by Bill Pronzini.


   Here’s something of a surprise, at least to me: the only novel by Len Zinberg (Ed Lacy) to be published under his other pseudonym turns out to be crime fiction. As per the attached from the dj. Very scarce book; the copy I just bought is the first I’ve seen in 40 years of collecting.

STEVE APRIL – Route 13. Funk & Wagnalls, hardcover, 1954. Setting: NYC

      STORY DESCRIPTION     [Taken from both inside jacket flaps.]

   There was a lot that Manson Cornwall wanted to do, but becoming a mailman wasn’t on his list. In spite of his uncle’s love for the postal service, he was sure it would be the dullest job in the world. What he meant to do first was graduate from high school, and then somehow he would become a doctor.

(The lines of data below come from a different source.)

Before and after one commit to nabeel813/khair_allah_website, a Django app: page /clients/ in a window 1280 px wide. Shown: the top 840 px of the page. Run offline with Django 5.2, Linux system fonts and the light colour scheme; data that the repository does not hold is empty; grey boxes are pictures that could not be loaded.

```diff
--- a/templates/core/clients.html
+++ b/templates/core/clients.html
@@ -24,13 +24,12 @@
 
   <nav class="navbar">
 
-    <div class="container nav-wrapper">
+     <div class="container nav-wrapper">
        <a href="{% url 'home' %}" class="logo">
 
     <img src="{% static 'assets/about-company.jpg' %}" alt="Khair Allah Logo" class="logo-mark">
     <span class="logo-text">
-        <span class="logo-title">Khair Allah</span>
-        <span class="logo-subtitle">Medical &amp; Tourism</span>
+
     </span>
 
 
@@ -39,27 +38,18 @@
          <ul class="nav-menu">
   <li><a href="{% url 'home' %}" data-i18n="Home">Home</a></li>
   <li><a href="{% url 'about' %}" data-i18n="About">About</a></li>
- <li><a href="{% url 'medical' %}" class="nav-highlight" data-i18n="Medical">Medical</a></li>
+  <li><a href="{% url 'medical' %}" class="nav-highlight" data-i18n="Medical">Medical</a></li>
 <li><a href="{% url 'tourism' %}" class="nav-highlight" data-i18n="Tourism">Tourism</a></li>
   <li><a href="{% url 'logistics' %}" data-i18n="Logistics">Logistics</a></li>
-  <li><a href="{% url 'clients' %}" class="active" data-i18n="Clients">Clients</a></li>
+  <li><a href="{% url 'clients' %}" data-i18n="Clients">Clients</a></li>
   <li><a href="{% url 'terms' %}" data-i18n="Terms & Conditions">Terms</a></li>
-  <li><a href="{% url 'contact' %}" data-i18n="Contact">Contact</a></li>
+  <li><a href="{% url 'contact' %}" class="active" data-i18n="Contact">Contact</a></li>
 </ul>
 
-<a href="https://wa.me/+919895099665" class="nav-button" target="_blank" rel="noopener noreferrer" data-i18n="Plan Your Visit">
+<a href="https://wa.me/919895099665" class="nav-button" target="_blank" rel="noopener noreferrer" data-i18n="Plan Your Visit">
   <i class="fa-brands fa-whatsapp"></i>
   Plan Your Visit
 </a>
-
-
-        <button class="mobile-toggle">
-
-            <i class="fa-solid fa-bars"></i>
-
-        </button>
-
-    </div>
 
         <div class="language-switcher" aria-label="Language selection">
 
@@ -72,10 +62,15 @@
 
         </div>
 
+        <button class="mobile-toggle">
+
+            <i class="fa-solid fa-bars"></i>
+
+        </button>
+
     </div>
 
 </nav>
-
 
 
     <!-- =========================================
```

But Uncle Harry was murdered, and Manny thought he had to make some money quickly to help his aunt and at the same time look for his uncle’s killer. Thelma, who lived with her family in the apartment upstairs, understood and sympathized with him, but even she lost patience when he tried to settle for quick and easy money in professional boxing.

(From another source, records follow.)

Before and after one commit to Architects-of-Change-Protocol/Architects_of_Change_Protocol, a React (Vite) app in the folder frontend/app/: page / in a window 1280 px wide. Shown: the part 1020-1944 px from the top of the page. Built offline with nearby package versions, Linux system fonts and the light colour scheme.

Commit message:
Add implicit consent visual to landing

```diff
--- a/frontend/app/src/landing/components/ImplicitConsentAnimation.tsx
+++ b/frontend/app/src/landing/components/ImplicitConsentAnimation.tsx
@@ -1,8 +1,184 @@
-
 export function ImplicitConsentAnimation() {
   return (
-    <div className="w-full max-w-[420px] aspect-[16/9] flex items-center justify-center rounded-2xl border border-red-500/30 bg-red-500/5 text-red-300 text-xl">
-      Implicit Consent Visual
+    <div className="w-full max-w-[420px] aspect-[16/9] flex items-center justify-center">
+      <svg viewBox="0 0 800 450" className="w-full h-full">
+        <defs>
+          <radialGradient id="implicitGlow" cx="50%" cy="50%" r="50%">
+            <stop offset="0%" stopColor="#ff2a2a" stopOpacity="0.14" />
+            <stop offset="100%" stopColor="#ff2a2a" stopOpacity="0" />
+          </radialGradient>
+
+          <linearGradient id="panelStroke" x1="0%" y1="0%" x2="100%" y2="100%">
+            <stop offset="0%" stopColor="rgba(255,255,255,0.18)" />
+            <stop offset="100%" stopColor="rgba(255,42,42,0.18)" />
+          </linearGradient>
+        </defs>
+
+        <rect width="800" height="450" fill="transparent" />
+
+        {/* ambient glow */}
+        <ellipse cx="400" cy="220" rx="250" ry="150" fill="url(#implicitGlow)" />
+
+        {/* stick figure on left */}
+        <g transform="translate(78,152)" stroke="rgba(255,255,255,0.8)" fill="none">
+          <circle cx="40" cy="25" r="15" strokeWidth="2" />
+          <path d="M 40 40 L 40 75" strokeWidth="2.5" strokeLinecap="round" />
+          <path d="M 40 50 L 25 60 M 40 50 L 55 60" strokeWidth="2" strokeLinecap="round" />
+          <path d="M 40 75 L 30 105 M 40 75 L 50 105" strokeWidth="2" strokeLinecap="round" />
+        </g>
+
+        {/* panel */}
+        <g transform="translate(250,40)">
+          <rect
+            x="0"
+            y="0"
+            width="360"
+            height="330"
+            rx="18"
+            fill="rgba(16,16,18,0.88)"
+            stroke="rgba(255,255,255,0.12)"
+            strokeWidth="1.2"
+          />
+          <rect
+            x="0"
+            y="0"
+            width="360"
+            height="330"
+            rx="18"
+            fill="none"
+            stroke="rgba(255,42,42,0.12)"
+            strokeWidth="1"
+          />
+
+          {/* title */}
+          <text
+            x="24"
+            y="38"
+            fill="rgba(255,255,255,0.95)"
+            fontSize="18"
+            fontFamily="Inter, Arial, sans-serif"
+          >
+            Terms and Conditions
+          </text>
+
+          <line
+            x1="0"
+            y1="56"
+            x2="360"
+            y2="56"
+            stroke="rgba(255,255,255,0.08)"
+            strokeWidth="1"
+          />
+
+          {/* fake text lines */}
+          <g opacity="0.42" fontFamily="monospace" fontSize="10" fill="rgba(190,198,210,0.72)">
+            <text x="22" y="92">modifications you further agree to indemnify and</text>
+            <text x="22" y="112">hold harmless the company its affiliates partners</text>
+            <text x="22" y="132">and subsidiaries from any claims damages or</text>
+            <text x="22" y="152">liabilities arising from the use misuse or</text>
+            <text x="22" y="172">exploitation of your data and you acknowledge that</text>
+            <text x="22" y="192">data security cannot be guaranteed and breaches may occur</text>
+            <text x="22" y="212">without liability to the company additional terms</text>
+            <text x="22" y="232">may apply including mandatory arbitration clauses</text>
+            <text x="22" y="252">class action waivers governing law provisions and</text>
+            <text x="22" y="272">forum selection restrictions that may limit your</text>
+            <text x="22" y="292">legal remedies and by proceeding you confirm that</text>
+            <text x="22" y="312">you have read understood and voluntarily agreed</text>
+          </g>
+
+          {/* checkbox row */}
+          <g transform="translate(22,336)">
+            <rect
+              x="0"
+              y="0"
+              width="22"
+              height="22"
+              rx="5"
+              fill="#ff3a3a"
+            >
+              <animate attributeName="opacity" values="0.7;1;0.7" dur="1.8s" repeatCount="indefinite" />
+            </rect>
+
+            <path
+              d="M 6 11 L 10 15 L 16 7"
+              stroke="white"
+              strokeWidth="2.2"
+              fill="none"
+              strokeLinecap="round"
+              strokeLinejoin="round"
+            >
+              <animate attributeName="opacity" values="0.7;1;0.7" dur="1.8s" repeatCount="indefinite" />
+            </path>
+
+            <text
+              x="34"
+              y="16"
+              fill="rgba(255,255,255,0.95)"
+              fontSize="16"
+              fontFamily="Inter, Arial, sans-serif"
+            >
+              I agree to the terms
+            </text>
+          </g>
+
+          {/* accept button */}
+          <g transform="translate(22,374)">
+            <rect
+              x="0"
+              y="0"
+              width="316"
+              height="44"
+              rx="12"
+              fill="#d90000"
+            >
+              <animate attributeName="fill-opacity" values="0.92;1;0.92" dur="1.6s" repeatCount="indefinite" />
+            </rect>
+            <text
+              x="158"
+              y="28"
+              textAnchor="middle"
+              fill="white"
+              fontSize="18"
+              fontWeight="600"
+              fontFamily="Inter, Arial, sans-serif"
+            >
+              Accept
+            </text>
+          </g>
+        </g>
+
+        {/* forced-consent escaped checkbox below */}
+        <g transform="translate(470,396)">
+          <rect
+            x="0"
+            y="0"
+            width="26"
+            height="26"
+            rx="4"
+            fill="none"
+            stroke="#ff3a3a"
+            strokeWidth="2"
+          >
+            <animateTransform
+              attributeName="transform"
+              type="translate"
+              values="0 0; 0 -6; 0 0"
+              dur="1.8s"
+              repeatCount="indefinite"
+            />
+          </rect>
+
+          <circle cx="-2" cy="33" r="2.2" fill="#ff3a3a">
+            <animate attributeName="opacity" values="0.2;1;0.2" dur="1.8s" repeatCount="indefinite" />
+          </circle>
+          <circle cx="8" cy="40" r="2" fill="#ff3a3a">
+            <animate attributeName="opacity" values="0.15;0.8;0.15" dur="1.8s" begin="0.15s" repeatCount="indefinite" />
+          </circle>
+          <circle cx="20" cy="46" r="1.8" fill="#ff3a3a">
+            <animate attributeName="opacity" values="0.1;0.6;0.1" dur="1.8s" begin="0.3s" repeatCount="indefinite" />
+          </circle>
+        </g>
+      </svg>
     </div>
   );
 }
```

   After his brief, bitter experience in the ring, Manny began job hunting, but his high school diploma wasn’t enough. Then the post office appointment for which he had applied to please his uncle came through, and Manny went to work as a mailman, determined to resign at the first possible opportunity. He was not surprised at the hard work, but what did surprise him was the pleasure he found in working with others, in the security of a steady job with a good salary, and in the fact that people depended on the mail and on him.

   Letter-carrying, night school, and crime detection didn’t mix very well, but Manny combined them for a while, and by the time the sleuthing was finished he had grown up enough to distinguish between dreams of what he would be and the real world in which he had to do. He had learned that for him the post office could provide a rewarding career; in his job he was important, not just as himself, but as part of an organization doing important work and doing it well.

      STEVE APRIL     [A Biography of the Author, taken from the back cover.]


   Born in upstate in New York, outside Syracuse, Steve April left there before he was ten and moved to New York City, and ever since has been wondering if that was a mistake, although he thinks New York City is “terrific.” Traveling being his only hobby, he nosed around Los Angeles, Dayton, Topeka, Montreal, Salt Lake City, Port-au-Prince, Athens, Paris, San Juan, Oran, and Nice, as well as Rome and various other Italian cities. Most of this was done under his own steam, but during the war Uncle Sam gave his hobby an assist by putting a uniform on Mr. April and shoving him around the USA and Europe for three years.

   Although this is Mr. April’s first book, he has had stories and articles in many magazines and newspapers, including Collier’s, This Week, Esquire, Family Circle, the Montreal Standard, and the Toronto Star.

   A substitute and regular mailman for several years, Mr. April gave up the job to devote full time to his typewriter, and because he hates getting up early in the morning. Sometimes, when sales are far between, he wonders if this wasn’t a mistake, but as he says, “Writing and being a mail carrier have at least one thing in common — both professions give one a very satisfying sense of doing things.”